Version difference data
- - - - -
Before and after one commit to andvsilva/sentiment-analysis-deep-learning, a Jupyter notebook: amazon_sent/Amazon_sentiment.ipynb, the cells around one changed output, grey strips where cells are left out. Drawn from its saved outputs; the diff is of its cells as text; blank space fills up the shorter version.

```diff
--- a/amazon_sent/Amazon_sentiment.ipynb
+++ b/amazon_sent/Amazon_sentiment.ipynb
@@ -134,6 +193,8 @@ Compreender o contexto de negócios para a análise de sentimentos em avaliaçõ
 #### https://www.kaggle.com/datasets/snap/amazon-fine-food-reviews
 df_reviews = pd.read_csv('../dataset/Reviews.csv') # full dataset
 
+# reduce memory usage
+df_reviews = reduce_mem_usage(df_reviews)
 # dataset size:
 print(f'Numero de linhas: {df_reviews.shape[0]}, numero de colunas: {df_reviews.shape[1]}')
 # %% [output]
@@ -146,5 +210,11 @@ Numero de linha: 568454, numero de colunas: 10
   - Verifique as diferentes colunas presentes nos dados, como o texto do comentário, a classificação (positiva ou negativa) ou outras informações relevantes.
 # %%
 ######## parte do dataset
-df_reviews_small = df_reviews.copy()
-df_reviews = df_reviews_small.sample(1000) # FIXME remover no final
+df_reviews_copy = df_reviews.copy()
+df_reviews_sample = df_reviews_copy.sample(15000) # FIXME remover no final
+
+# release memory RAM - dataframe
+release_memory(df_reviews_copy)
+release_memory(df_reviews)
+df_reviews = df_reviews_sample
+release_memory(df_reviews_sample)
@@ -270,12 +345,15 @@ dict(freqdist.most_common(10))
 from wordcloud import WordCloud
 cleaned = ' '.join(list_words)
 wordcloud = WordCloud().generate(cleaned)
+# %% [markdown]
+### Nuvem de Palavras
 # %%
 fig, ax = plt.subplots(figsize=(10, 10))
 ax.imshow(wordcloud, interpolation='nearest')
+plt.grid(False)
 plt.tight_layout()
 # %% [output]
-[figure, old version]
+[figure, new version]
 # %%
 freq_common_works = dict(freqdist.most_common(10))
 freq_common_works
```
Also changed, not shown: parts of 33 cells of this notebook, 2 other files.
- - - - -
Task item:
In the records, locate each line holding the string "changed" and copy it.

Exercise result:
Before and after one commit to andvsilva/sentiment-analysis-deep-learning, a Jupyter notebook: amazon_sent/Amazon_sentiment.ipynb, the cells around one changed output, grey strips where cells are left out. Drawn from its saved outputs; the diff is of its cells as text; blank space fills up the shorter version.
Also changed, not shown: parts of 33 cells of this notebook, 2 other files.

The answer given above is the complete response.